This is one of those that might be a typo or I am really missing something. A 250lb student is riding on a steadily rotating Ferris Wheel. If the student has an apparent weight of 250lb at the top what will be the students apparent weight at the bottom?
If his apparent weight (the magnitude of the normal force) at the top is equal to his true weight mg, then the Ferris wheel isn't moving: your apparent weight at the top of a rotating Ferris wheel is always less than your true weight (or negative).

Perhaps they really intended to discuss the loop-the-loop situation where you're on the inside of a track (so the normal force is down at the top of the loop, instead of up in the Ferris wheel case).
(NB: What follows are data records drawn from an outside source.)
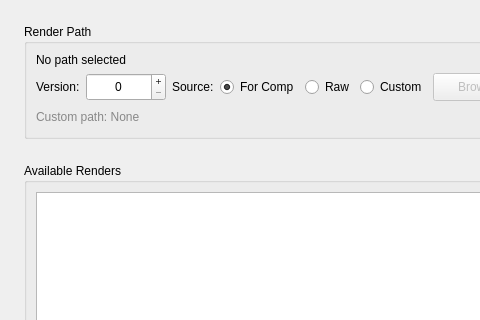
The window that resources/ui/tabs/republish.ui (cpt-cabbage/luma_tools) describes before a commit, drawn with Qt 5; both pictures show x 0 to 480 and y 0 to 320 of the 1400 by 850 pixel window.
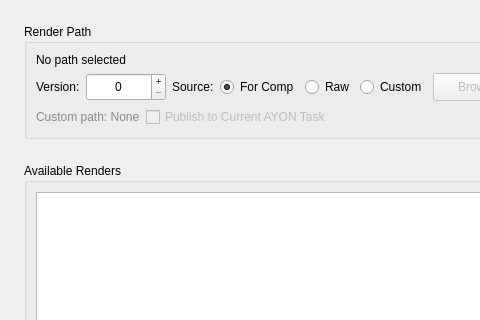
The same window after the commit.

Commit message: - Add "Publish to Current AYON Task" toggle checkbox to rePublish tab that allows users to publish custom selected renders to their current AYON task instead of  the path string.

Patch:
```diff
--- a/resources/ui/tabs/republish.ui
+++ b/resources/ui/tabs/republish.ui
@@ -166,6 +166,19 @@
           </property>
          </widget>
         </item>
+        <item>
+         <widget class="QCheckBox" name="RePublishUseCurrentTask">
+          <property name="text">
+           <string>Publish to Current AYON Task</string>
+          </property>
+          <property name="toolTip">
+           <string>When enabled, publishes to the current AYON task context instead of inferring from the custom path</string>
+          </property>
+          <property name="enabled">
+           <bool>false</bool>
+          </property>
+         </widget>
+        </item>
         <item>
          <spacer name="republishCustomPathSpacer">
           <property name="orientation">
```
The commit also changes 4 other files.
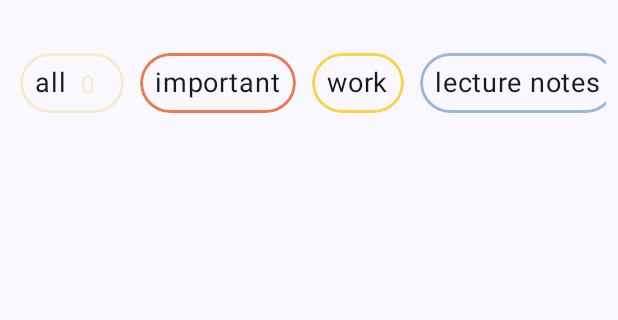
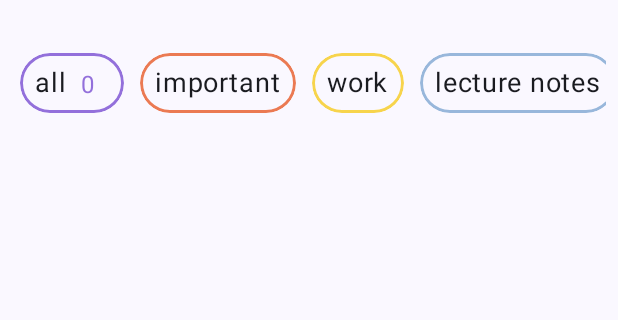
Before and after one commit to wallacesintra/NoteDown, an Android app built with Jetpack Compose: the screen it shows after launch (MainActivity), on a phone screen of 412 x 824 dp, the part 107-427 px from its top. Run offline under Robolectric (Android 15) with nearby library versions, the phone set to English and light mode, and no system bars; our stand-ins replace Room's generated code.

```diff
--- a/app/src/main/java/com/example/notedown/data/local/NoteDao.kt
+++ b/app/src/main/java/com/example/notedown/data/local/NoteDao.kt
@@ -4,6 +4,7 @@ import androidx.room.Dao
 import androidx.room.Delete
 import androidx.room.Insert
 import androidx.room.Query
+import androidx.room.Update
 import kotlinx.coroutines.flow.Flow
 
 @Dao
@@ -14,6 +15,9 @@ interface NoteDao {
     @Delete
     fun deleteNote(note: NoteEntity)
 
+    @Update
+    fun updateNote(note: NoteEntity)
+
     @Query("SELECT * FROM noteentity ORDER BY id DESC")
     fun getAllNotes(): Flow<List<NoteEntity>>
 
@@ -23,4 +27,7 @@ interface NoteDao {
     @Query("SELECT * FROM noteentity WHERE id = :noteId")
     fun getNoteWithId(noteId: Int): Flow<NoteEntity>
 
+    @Query("SELECT * FROM noteentity WHERE title LIKE :query OR note LIKE :query")
+    fun searchOnNotes(query: String): Flow<List<NoteEntity>>
+
 }
--- a/app/src/main/java/com/example/notedown/data/local/NoteEntity.kt
+++ b/app/src/main/java/com/example/notedown/data/local/NoteEntity.kt
@@ -10,6 +10,6 @@ data class NoteEntity(
     val title: String = "",
     val note: String = "",
     val category: String = "",
-//    val time: Date,
+    val time: String? = null,
     @PrimaryKey(autoGenerate = true) val id:Int? = null
 )
--- a/app/src/main/java/com/example/notedown/presentation/models/Catergories.kt
+++ b/app/src/main/java/com/example/notedown/presentation/models/Catergories.kt
@@ -32,7 +32,8 @@ enum class Categories{
 
 val allCategories: List<Category> = listOf(Category(
         "all",
-        Color(0xFFF6ECC9),
+//        Color(0xFFF6ECC9),
+        Color(0xFF9370DB),
         active = true,
         noteType = Categories.ALL,
         sortType = SortType.ALL,
--- a/app/src/main/java/com/example/notedown/presentation/models/NoteElementState.kt
+++ b/app/src/main/java/com/example/notedown/presentation/models/NoteElementState.kt
@@ -5,5 +5,6 @@ data class NoteElementState(
     val title: String = "",
     val notes: String = "",
     val category: String = "important",
+    val time: String = "Now",
     val editEnabled: Boolean = false
 )
--- a/app/src/main/java/com/example/notedown/presentation/navigation/NavigationHost.kt
+++ b/app/src/main/java/com/example/notedown/presentation/navigation/NavigationHost.kt
@@ -7,9 +7,9 @@ import androidx.lifecycle.viewmodel.compose.viewModel
 import androidx.navigation.compose.NavHost
 import androidx.navigation.compose.composable
 import androidx.navigation.compose.rememberNavController
-import com.example.notedown.presentation.components.NoteContainer
 import com.example.notedown.presentation.models.allCategories
 import com.example.notedown.presentation.screens.Home
+import com.example.notedown.presentation.screens.NoteScreen
 import com.example.notedown.presentation.viewmodels.HomeViewModel
 import com.example.notedown.presentation.viewmodels.NoteViewModel
 
@@ -24,13 +24,8 @@ fun NavigationHost(){
     val count = homeUiState.noteList.size
 
 
-
     //Note viewmodel
     val noteViewModel: NoteViewModel = viewModel(factory = NoteViewModel.Factory)
-    val noteState = noteViewModel.noteState
-//    val noteUiState by noteState.collectAsState(initial = NoteState.Success(NoteElementState()))
-
-
 
     NavHost(
         navController = navController,
@@ -61,7 +56,6 @@ fun NavigationHost(){
             ) {
                 val noteId = it.arguments?.getInt("noteId")
                 if (noteId != null) {
-//                    NoteContainer(noteId = noteId,noteViewModel = noteViewModel)
                     NoteScreen(noteId = noteId, noteViewModel = noteViewModel, navController = navController)
                 }
             }
--- a/app/src/main/java/com/example/notedown/presentation/navigation/NoteContainer.kt
+++ b/app/src/main/java/com/example/notedown/presentation/screens/NoteContainer.kt
@@ -1,4 +1,4 @@
-package com.example.notedown.presentation.navigation
+package com.example.notedown.presentation.screens
 
 import androidx.compose.runtime.Composable
 import androidx.compose.runtime.collectAsState
--- a/app/src/main/java/com/example/notedown/presentation/util/ColorMap.kt
+++ b/app/src/main/java/com/example/notedown/presentation/util/ColorMap.kt
@@ -3,7 +3,7 @@ package com.example.notedown.presentation.util
 import androidx.compose.ui.graphics.Color
 
 val colorMap = mapOf(
-    "all" to Color(0xFFF6ECC9),
+    "all" to Color(0xFF9370DB),
     "important" to Color(0xFFEB7A53),
     "work" to Color(0xFFF7D44C),
     "lecture notes" to Color(0xFF98B7DB),
--- a/app/src/main/java/com/example/notedown/presentation/viewmodels/NoteViewModel.kt
+++ b/app/src/main/java/com/example/notedown/presentation/viewmodels/NoteViewModel.kt
@@ -25,67 +25,21 @@ class NoteViewModel(
 //    savedStateHandle: SavedStateHandle,
     private val noteDao: NoteDao
 ): ViewModel(){
-    var noteState: NoteState by mutableStateOf(NoteState.Loading)
-        private set
 
-//    val noteId: Int = checkNotNull(savedStateHandle["noteId"])
-    var noteId: Int?= 1
-//    var noteId: Int? = savedStateHandle.get<Int>(NOTE_ID)
-
-    val note = noteId?.let { noteDao.getNoteWithId(it).stateIn(viewModelScope, SharingStarted.WhileSubscribed(), NoteEntity()) }
-
-    init {
-        noteId?.let { getNoteDetails(it) }
-    }
 
     fun getNotes(noteId: Int): Flow<NoteEntity> {
         return noteDao.getNoteWithId(noteId)
     }
 
-    private fun getNoteDetails(id: Int): NoteState{
-        val note = noteDao.getNoteWithId(id).stateIn(viewModelScope, SharingStarted.WhileSubscribed(), NoteEntity())
-
-        noteState = NoteState.Success(
-            NoteElementState(
-                id = note.value.id,
-                title = note.value.title,
-                notes = note.value.note,
-                category = note.value.category,
-            )
-        )
-        return noteState
-    }
 
     companion object {
-
-        private const val NOTE_ID = "note_id"
-
         val Factory: ViewModelProvider.Factory = viewModelFactory {
             initializer {
                 val application = (this[APPLICATION_KEY] as NoteApp)
                 val noteDao = application.container.noteDatabase.noteDao
-//                val savedStateHandle = this.get<SavedStateHandle>(NOTE_ID)
                 NoteViewModel(noteDao)
             }
         }
     }
 
-//    companion object {
-//        private const val NOTE_ID = "note_id"
-//
-//        val Factory: ViewModelProvider.Factory = viewModelFactory {
-//            initializer {
-//                val application = this[APPLICATION_KEY] as NoteApp
-//                val noteDao = application.container.noteDatabase.noteDao
-//                val savedStateHandle = this.get<SavedStateHandle>(NOTE_ID)
-//                if (savedStateHandle != null) {
-//                    NoteViewModel(savedStateHandle, noteDao)
-//                } else {
-//                    // Handle the case where savedStateHandle is null
-//                    // For example, you could throw an exception or return a default ViewModel
-//                    throw IllegalStateException("SavedStateHandle is null")
-//                }
-//            }
-//        }
-//    }
 }
```
Also changed, not shown: app/src/main/java/com/example/notedown/presentation/components/Note.kt (+16 -69 lines), app/src/main/java/com/example/notedown/presentation/components/NoteCard.kt (+12 -11 lines), app/src/main/java/com/example/notedown/presentation/components/NoteTitleBar.kt (added, +120 -0 lines), app/src/main/java/com/example/notedown/presentation/util/FormatDate.kt (added, +14 -0 lines), app/src/main/java/com/example/notedown/presentation/viewmodels/HomeViewModel.kt (+10 -1 lines).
reinhard_t
Are you sure with the question.Because student with original weight 250 lb will have weight less than 250lb at the top of the wheel provided the wheel move with constant speed.

because the new weight becomes=250-m(v^2/r)
m=mass of student
v=speed of the wheel